Bainbridge, S., “Trade Uses in International sales of Goods: An Analysis of the 1964 and 1980 sales Conventions” (spring 1984) 24 (3) Virginia Journal of International Law.619. Before conducting a lengthy analysis, there are several basic rules regarding the risk of losses under the agreement. As noted above, Chapter IV of the agreement covers the risk of loss in sections 66 to 70 included. The sale of goods becomes complicated when a large quantity of goods is involved or when the value of the product is abnormally high. Complications also occur when selling goods for perishable goods, such as raw fruit, vegetables or meat. Furniture includes all types of personal property, including shares and shares, crops, grass and objects that are related to the land or that are part of the land that must be separated before the sale or as part of the sale contract. It does not apply to achievable receivables and money.  The exchange or exchange of goods is not covered by this Act, as it is governed by the general provisions of the Indian Contract Act of 1872. A closer examination of Rule II, pursuant to Article 67, paragraph 1, second sentence, would be applicable.

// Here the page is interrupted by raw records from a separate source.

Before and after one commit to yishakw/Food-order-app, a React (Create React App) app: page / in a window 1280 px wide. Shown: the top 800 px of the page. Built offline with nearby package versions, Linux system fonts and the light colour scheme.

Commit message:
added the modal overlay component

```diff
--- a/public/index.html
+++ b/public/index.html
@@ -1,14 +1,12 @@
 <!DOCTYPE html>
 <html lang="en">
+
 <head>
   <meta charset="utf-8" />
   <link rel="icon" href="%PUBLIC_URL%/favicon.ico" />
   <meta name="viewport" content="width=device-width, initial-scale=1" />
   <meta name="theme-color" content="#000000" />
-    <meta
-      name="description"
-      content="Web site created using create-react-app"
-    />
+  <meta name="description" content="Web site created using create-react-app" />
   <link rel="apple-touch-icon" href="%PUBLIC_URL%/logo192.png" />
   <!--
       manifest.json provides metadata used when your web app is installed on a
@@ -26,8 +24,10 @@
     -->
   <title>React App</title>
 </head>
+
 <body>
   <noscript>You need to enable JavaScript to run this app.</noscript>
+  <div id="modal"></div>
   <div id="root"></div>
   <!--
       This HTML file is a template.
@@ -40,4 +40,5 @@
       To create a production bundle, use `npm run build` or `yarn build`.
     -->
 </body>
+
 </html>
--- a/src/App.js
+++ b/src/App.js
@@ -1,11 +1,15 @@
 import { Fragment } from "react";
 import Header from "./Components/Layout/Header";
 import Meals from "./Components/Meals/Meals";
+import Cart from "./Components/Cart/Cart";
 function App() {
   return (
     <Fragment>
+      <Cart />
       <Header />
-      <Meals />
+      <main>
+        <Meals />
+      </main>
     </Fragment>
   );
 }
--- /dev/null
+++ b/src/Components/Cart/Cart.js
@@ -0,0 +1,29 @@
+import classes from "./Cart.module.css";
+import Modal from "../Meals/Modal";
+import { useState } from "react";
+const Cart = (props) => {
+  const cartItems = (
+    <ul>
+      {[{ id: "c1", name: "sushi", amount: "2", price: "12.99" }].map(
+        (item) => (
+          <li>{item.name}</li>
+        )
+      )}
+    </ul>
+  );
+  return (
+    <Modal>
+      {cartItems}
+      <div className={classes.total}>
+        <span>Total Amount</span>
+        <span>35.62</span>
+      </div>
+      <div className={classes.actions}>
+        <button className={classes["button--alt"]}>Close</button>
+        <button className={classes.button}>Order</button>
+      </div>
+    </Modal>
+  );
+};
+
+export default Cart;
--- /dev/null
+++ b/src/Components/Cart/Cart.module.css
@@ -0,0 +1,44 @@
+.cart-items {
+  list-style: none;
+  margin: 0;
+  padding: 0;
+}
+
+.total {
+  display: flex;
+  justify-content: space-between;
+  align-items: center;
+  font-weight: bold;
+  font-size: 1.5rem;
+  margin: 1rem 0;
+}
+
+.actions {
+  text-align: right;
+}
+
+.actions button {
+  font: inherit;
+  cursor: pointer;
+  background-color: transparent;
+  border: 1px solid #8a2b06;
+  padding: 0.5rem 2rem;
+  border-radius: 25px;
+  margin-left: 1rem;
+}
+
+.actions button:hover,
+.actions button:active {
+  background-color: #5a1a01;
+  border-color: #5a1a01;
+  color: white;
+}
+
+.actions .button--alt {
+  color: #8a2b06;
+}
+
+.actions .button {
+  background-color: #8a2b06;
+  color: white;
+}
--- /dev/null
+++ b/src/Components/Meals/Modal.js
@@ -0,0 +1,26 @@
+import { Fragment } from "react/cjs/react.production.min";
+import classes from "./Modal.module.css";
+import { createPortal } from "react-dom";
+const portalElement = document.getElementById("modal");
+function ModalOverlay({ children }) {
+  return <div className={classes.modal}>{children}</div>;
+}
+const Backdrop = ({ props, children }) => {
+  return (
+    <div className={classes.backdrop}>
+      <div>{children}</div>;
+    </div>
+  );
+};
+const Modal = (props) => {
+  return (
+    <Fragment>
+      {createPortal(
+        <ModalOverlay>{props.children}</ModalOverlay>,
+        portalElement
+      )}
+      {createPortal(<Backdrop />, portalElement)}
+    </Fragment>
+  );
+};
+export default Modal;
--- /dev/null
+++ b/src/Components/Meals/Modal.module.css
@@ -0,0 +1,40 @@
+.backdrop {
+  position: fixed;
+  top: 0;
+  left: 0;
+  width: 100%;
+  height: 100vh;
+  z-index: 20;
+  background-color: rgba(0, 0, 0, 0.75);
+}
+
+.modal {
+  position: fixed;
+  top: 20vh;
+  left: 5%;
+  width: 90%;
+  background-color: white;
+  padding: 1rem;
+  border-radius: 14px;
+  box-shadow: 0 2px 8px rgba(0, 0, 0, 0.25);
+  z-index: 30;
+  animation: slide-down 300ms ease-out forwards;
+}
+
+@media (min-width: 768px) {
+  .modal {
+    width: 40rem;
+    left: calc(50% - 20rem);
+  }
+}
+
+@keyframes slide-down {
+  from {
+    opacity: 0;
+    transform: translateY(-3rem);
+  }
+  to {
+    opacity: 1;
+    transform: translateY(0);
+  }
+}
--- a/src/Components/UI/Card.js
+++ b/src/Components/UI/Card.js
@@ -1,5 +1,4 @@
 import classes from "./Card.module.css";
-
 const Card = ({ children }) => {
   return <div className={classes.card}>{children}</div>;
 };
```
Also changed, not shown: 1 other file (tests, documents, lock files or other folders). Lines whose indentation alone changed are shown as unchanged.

The result is a risk of the goods being transferred to the first carrier when the goods are delivered. For practical purposes, this means in the shipping port, because the seller organizes and contracts for shipping the goods to the buyer. The first rule is guaranteed in section 66 of the ICSG, which essentially states that the buyer must meet his obligation to pay the price. However, if the seller has caused damage by deed or negligence, the buyer has the right not to make the payment. Although the provision seems, as if it is against the seller, in practice, sellers usually work with porters. Therefore, if the damage is caused by the carrier and the risk of loss is transferred to the buyer, the buyer may be faced with a payment obligation, even if the goods are delivered properly to the buyer. Suppose for the moment that the seller is contractually obliged to deliver the goods to the buyer. Suppose then that the seller uses his own trucks to deliver the goods to the buyer within another country. Can we assume that this sales contract is transportation? If so, will the risk pass from the seller to the buyer when he loads his own trucks? The answer to both situations is no.
Section 67 specifies that the transfer of risk is only made if the goods are handed over to a carrier. In the following pages, we will examine how the agreement manages risk transfer in different scenarios. This review requires a detailed analysis of the various provisions and a commentary. 5. The risk of loss in commercial transactions is not a new matter of commercial law. In MacCormack, G., “Alfenus Varus and the law of Risk in Sale” (1985) 101 Law.Q.